Sisi’s Brave New Egypt?

Egyptian President Abdel Fattah al-Sisi continues to be the antithesis of longstanding mainstream media portrayals of him.

First there was his historic speech where he, leader of the largest Arab nation, and a Muslim, accused Islamic thinking of being the scourge of humanity -- in words that no Western leader would dare utter.  This remarkable speech -- which some say should earn him the Nobel Peace Prize -- might have fallen by the wayside had it not been posted on my website and further disseminated by PJ Media’s Roger L. Simon, Michael Ledeen, Roger Kimball, and many others, including Bruce Thornton and Robert Spencer.

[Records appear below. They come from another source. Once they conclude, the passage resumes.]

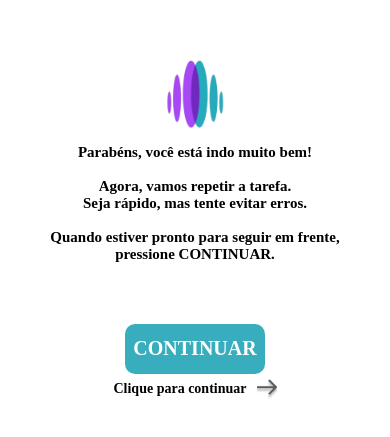
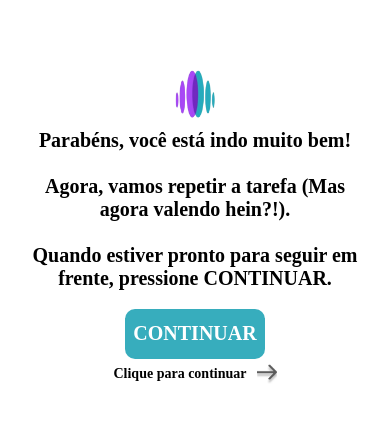
Before and after one commit to ggemelle/Nenc-App, a React Native app in the folder appNENC/: screen /PageSeis in a window 390 px wide. Shown: the part 191-628 px from the top of the page. Built offline with nearby package versions, Linux system fonts and the light colour scheme.

Commit message:
:recycle: adjust screen4

```diff
--- a/appNENC/pages/pageOito.js
+++ b/appNENC/pages/pageOito.js
@@ -29,8 +29,8 @@ const styles = StyleSheet.create({
         padding: 20,
     },
     logo: {
-        width: 100,
-        height: 100,
+        width: 70,
+        height: 70,
         marginBottom: 20,
         top: -100,
     },
--- a/appNENC/pages/pageQuatro.js
+++ b/appNENC/pages/pageQuatro.js
@@ -27,8 +27,8 @@ const PageQuatro = ({ navigation }) => {
 
 const styles = StyleSheet.create({
     logo: {
-        width: 100,
-        height: 100,
+        width: 70,
+        height: 70,
         marginBottom: 0,
     },
     naPesquisaDe: {
--- a/appNENC/pages/pageSeis.js
+++ b/appNENC/pages/pageSeis.js
@@ -10,8 +10,7 @@ const SevenScreen = ({ navigation }) => {
             <Image style={styles.logo} resizeMode="cover" source={somenteLogo} />
             <Text style={styles.naPesquisaDe}>
             Parabéns, você está indo muito bem!{"\n\n"}
-            Agora, vamos repetir a tarefa.{"\n"}
-            Seja rápido, mas tente evitar erros.{"\n\n"}
+            Agora, vamos repetir a tarefa (Mas agora valendo hein?!).{"\n\n"}
             Quando estiver pronto para seguir em frente, pressione CONTINUAR.
             </Text>
 
@@ -27,12 +26,12 @@ const SevenScreen = ({ navigation }) => {
 
 const styles = StyleSheet.create({
     logo: {
-        width: 100,
-        height: 100,
+        width: 70,
+        height: 70,
         marginBottom: 0,
     },
     naPesquisaDe: {
-        fontSize: 15,
+        fontSize: 20,
         width: '100%',
         height: 180,
         color: "#000",
```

Instead, MSM headlines on the day of and days after Sisi’s speech included “Egypt President Sisi urged to free al-Jazeera reporter” (BBC, Jan 1), “Egyptian gays living in fear under Sisi regime” (USA Today, Jan. 2), and “George Clooney’s wife Amal risks arrest in Egypt” (Fox News, Jan. 3).

Of course, the MSM finally did report on Sisi’s speech -- everyone else seemed to know about it -- but, again, to portray Sisi in a negative light.  Thus, after briefly quoting the Egyptian president’s call for a “religious revolution,” the New York Times immediately adds:

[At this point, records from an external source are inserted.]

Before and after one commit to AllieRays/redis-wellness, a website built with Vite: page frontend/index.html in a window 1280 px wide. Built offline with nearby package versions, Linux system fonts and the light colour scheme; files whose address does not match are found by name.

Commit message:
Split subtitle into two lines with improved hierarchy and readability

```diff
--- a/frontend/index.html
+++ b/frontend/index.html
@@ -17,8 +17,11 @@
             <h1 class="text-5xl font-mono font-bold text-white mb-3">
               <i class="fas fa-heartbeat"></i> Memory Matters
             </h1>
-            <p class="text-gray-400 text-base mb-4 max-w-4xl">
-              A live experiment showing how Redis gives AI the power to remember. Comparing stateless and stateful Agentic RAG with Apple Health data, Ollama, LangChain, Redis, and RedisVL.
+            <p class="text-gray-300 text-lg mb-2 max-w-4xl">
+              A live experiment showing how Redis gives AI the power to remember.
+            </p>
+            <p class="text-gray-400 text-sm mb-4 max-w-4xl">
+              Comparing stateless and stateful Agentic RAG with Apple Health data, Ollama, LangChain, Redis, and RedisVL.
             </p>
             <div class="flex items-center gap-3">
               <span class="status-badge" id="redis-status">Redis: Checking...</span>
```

Others, though, insist that the sources of the violence are alienation and resentment, not theology. They argue that the authoritarian rulers of Arab states — who have tried for decades to control Muslim teaching and the application of Islamic law — have set off a violent backlash expressed in religious ideas and language.

In other words, jihadi terror is a product of Sisi, whom the NYT habitually portrays as an oppressive autocrat -- especially for his attempts to try to de-radicalize Muslim sermons and teachings (as discussed in this article).

Next, Sisi went to the St. Mark Coptic Cathedral during Christmas Eve Mass to offer Egypt’s Christian minority his congratulations and well wishing.  Here again he made history as the first Egyptian president to enter a church during Christmas mass -- a thing vehemently criticized by the nation’s Islamists, including the Salafi party (Islamic law bans well wishing to non-Muslims on their religious celebrations, which is why earlier presidents -- Nasser, Sadat, Mubarak, and of course Morsi -- never attended Christmas mass).